Against World Literature: On the Politics of Untranslatability argues for a rethinking of comparative literature focusing on the problems that emerge when large-scale paradigms of literary studies ignore the politics of the “Untranslatable”—the realm of those words that are continually retranslated, mistranslated, transferred from language to language, or especially resistant to substitution.
In the place of “World Literature”—a dominant paradigm in the humanities, one grounded in market-driven notions of readability and universal appeal—Apter proposes a plurality of “world literatures” oriented around philosophical concepts and geopolitical pressure points. The history and theory of the language that constructs World Literature is critically examined with a special focus on Weltliteratur, literary world systems, narrative ecosystems, language borders and checkpoints, theologies of translation, and planetary devolution in a book set to revolutionize the discipline of comparative literature.

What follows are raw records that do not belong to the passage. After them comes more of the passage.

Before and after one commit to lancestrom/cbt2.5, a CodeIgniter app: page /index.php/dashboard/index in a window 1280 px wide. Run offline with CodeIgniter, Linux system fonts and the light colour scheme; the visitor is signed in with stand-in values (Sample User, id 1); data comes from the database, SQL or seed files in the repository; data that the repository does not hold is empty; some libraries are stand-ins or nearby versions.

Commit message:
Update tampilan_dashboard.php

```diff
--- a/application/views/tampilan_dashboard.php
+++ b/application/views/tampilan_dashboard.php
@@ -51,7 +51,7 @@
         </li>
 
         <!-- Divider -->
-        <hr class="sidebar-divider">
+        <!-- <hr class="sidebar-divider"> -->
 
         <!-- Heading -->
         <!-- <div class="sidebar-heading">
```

“Just following Emily Apter’s dizzying array of texts from diverse traditions and times (including a tightly argued discussion of the philosophicality of Simone de Beauvoir, lost in translation to the best of US feminists), embracing much experimental material, all read with meticulous care, is an education. No one has thought the question of world literature in greater depth, at once re-thinking Comparative Literature as translatability studies.”
“Rarely does one read a book with the title Against that is so much for important causes and ideas: writing, translation, worldliness, diversity, cosmopolitanism, while fully aware of their promises and threats. In this moment of dispossession of the Humanities, we needed just that book to clarify matters and move beyond the contradictions.”

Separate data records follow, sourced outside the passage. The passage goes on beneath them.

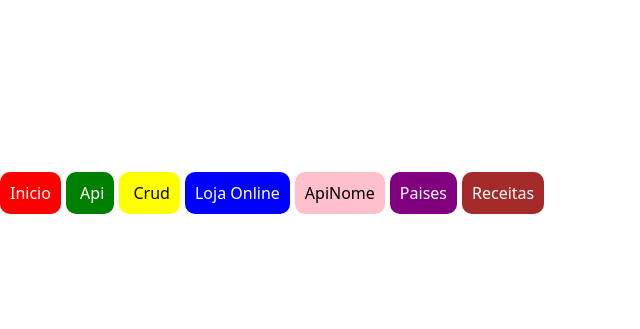
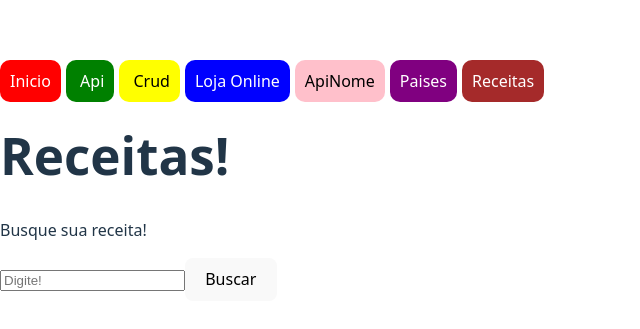
Before and after one commit to lucasriandev/Projects-React, a React (Vite) app in the folder Projects-React/meu-primeiro-projeto-react/: page /Api5 in a window 1280 px wide. Shown: the part 207-536 px from the top of the page, without its empty margins (0-640 px from the left). Built offline with nearby package versions, Linux system fonts and the light colour scheme.

Commit message:
quarta api

```diff
--- a/Projects-React/meu-primeiro-projeto-react/src/Api5.jsx
+++ b/Projects-React/meu-primeiro-projeto-react/src/Api5.jsx
@@ -18,6 +18,28 @@ function Receitas() {
         console.log(error);
       });
   }, [busca]);
+
+  return (
+    <div>
+      <h1>Receitas!</h1>
+      <p>Busque sua receita!</p>
+      <input
+        type="text"
+        placeholder="Digite!"
+        value={input}
+        onChange={(e) => setInput(e.target.value)}
+      />
+      <button onClick={() => setBusca(input)}>Buscar</button>
+      <ul>
+        {receitas.map((item, index) => (
+          <li key={index}>
+            {" "}
+            {item.strMeal} - {item.strCategory}
+          </li>
+        ))}
+      </ul>
+    </div>
+  );
 }
 
 export default Receitas;
```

“Arresting and unashamedly political, Against World Literature asks us to regard untranslatability - those thorny, frustrating moments of cultural dissonance and misunderstanding - as the key to translation and cross-cultural engagement.”
“There is much value in Apter’s insights into the ambiguous nature of translation and language barriers”
“Apter's critique is relentless - World Literature is the handmaiden to a late-capitalist moment that transforms all cultural idioms into easily digestible products for an expanded global marketplace... Against World Literature has an astonishing range of critical and literary reference, with the introduction moving rapidly through an overview of world literature today, translation studies, the philosophy of Walter Benjamin and Wittgenstein, theology and language, and culminating in an attempt to "conjugate" the abstruse writings of Alain Badiou with those of the French philosopher of language Barbara Cassin... Emily Apter's study is essential reading for scholars working across nations and boundaries, and a chastening reminder of how crucial translation if for myriad forms of literary inquiry.”